This is not as surprising as one would think. In the Ryan budget, his Medicare proposal, which would provide vouchers so that recipients can purchase their own insurance, does not cover current users of the system. The Democrats can use all the scare tactics they wish, but as far as senior citizens are concerned, the Ryan budget proposals offer no change to how they receive the benefit.
Josh Kraushaar of the National Journal:
A new Gallup/USA Today poll contains a counterintuitive finding: the age group most receptive to House Budget Chair Paul Ryan’s plan to deal with the budget – seniors.
The poll finds 48 percent of seniors (those 65 and over) support Ryan’s plan over President Obama’s plan, while 42 percent back the president.
That’s the highest total among the age groups tested – a 47 percent plurality between the ages of 50 and 64 backed Ryan, and a 45 percent plurality of those between 30-49 backed Ryan. But young voters overwhelmingly sided with Obama by a 23-point margin, 53 to 30 percent.
Overall, 44 percent back Obama’s plan, while 43 percent support Ryan.
Republicans hold a double-digit lead over Democrats in public perception of which party would do a better job dealing with the federal budget, according to the survey. 48 percent prefer Republicans, while 36 percent prefer Democrats in Congress.
Apparently, younger voters haven’t caught on to the fact that Medicare is going bust and their taxes are going to be raised significantly to pay for it in its present form. A little hard truth from Romney/Ryan aimed at the younger generation would narrow that gap significantly. If they want any kind of subsidized health care when they hit old age, it would behoove us to reform the system now. The longer we wait, the more painful it will become.

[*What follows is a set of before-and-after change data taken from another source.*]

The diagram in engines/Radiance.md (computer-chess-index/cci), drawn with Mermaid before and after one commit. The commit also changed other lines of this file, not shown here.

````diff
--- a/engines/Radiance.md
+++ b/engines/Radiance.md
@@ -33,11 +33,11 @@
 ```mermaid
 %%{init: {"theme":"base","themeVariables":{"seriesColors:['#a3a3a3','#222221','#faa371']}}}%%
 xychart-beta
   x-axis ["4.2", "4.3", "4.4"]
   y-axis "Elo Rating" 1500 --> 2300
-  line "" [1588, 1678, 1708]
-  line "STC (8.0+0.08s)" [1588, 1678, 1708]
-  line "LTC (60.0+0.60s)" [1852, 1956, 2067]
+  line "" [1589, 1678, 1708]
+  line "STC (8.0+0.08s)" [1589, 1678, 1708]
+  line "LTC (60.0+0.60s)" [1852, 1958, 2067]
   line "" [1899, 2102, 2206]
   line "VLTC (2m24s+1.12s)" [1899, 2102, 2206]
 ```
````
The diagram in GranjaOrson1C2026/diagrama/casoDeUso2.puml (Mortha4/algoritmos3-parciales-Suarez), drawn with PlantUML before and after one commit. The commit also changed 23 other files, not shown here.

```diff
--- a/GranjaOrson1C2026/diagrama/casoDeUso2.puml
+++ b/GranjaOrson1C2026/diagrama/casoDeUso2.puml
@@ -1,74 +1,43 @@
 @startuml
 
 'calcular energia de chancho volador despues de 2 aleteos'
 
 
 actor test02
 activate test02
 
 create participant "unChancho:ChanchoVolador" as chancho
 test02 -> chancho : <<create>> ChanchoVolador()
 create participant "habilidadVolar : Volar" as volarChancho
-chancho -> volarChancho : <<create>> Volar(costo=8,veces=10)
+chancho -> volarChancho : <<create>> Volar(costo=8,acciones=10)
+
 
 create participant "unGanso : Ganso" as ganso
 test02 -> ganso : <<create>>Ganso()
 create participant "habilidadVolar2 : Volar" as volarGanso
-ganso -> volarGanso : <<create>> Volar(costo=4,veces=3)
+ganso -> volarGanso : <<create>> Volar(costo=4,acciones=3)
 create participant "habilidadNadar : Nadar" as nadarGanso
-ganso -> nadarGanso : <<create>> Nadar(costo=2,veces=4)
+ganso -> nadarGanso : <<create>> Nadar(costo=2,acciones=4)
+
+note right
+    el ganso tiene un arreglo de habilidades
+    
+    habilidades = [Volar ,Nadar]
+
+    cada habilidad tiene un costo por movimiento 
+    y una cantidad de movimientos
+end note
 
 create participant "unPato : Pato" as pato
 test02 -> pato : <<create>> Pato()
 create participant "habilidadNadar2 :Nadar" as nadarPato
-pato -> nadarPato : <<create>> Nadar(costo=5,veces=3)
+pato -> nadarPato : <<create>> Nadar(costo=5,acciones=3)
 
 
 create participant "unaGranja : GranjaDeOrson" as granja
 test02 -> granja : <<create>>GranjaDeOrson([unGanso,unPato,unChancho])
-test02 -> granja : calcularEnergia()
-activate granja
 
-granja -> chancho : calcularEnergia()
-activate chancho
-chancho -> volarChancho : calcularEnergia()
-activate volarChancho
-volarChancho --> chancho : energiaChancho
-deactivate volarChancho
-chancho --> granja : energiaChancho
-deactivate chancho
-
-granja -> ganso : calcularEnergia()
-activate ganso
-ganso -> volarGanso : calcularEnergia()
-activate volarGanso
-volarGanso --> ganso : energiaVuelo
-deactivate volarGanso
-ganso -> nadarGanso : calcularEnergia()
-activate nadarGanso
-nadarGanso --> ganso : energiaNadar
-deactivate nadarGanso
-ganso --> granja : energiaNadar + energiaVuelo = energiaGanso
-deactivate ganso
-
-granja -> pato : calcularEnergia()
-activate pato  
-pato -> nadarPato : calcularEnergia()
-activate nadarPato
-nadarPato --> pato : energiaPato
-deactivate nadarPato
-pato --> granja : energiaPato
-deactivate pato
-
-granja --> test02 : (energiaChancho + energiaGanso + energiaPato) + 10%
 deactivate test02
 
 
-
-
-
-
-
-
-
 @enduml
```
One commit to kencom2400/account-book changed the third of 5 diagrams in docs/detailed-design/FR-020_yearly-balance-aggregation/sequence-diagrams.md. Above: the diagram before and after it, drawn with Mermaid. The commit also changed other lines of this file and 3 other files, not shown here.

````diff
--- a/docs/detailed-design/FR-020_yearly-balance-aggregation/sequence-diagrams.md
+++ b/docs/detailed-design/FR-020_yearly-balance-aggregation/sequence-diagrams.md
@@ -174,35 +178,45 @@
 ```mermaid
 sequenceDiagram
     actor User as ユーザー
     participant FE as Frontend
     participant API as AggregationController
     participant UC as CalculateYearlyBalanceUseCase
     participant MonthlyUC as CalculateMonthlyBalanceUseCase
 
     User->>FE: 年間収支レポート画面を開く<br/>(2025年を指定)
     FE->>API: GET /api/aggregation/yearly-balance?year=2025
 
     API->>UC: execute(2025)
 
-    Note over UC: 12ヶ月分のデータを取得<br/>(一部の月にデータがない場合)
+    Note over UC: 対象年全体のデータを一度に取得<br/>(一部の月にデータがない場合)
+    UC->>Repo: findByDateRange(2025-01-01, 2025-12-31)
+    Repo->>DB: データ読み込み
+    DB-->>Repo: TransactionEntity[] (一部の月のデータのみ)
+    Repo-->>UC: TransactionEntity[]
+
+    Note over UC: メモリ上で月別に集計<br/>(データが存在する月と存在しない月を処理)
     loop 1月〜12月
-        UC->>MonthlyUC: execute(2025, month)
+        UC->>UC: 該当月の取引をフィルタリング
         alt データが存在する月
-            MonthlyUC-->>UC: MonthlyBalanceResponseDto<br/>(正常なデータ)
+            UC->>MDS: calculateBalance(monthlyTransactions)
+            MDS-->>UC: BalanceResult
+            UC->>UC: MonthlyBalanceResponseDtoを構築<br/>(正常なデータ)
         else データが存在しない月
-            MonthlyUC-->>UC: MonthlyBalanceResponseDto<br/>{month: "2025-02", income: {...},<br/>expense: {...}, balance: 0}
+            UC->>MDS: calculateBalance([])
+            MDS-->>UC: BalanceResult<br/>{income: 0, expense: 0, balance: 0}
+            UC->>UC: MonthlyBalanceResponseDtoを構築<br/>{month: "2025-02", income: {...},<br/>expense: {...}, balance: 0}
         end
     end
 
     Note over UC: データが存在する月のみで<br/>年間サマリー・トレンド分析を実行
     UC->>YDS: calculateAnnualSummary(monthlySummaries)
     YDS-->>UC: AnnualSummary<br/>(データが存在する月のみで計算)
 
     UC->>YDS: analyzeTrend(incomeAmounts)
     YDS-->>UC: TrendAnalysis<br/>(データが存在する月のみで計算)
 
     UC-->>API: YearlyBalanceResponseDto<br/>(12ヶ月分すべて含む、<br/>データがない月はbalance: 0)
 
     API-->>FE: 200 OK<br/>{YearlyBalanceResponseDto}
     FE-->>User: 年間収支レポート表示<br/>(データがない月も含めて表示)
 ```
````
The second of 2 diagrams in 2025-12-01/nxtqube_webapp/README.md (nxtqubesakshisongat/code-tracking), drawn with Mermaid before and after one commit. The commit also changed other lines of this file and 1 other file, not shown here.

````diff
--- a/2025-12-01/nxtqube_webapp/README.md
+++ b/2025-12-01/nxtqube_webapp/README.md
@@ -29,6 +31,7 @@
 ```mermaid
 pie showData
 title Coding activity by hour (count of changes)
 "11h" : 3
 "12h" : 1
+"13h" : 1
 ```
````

This is what makes Ryan a prophet. Ten years from now, if we do nothing, Medicare costs will increase from $560 billion in 2010 to $1 trillion by 2022. By that time, his plan to reform Medicare will look like a walk in the park. What is considered “radical” today will be a necessity in a decade.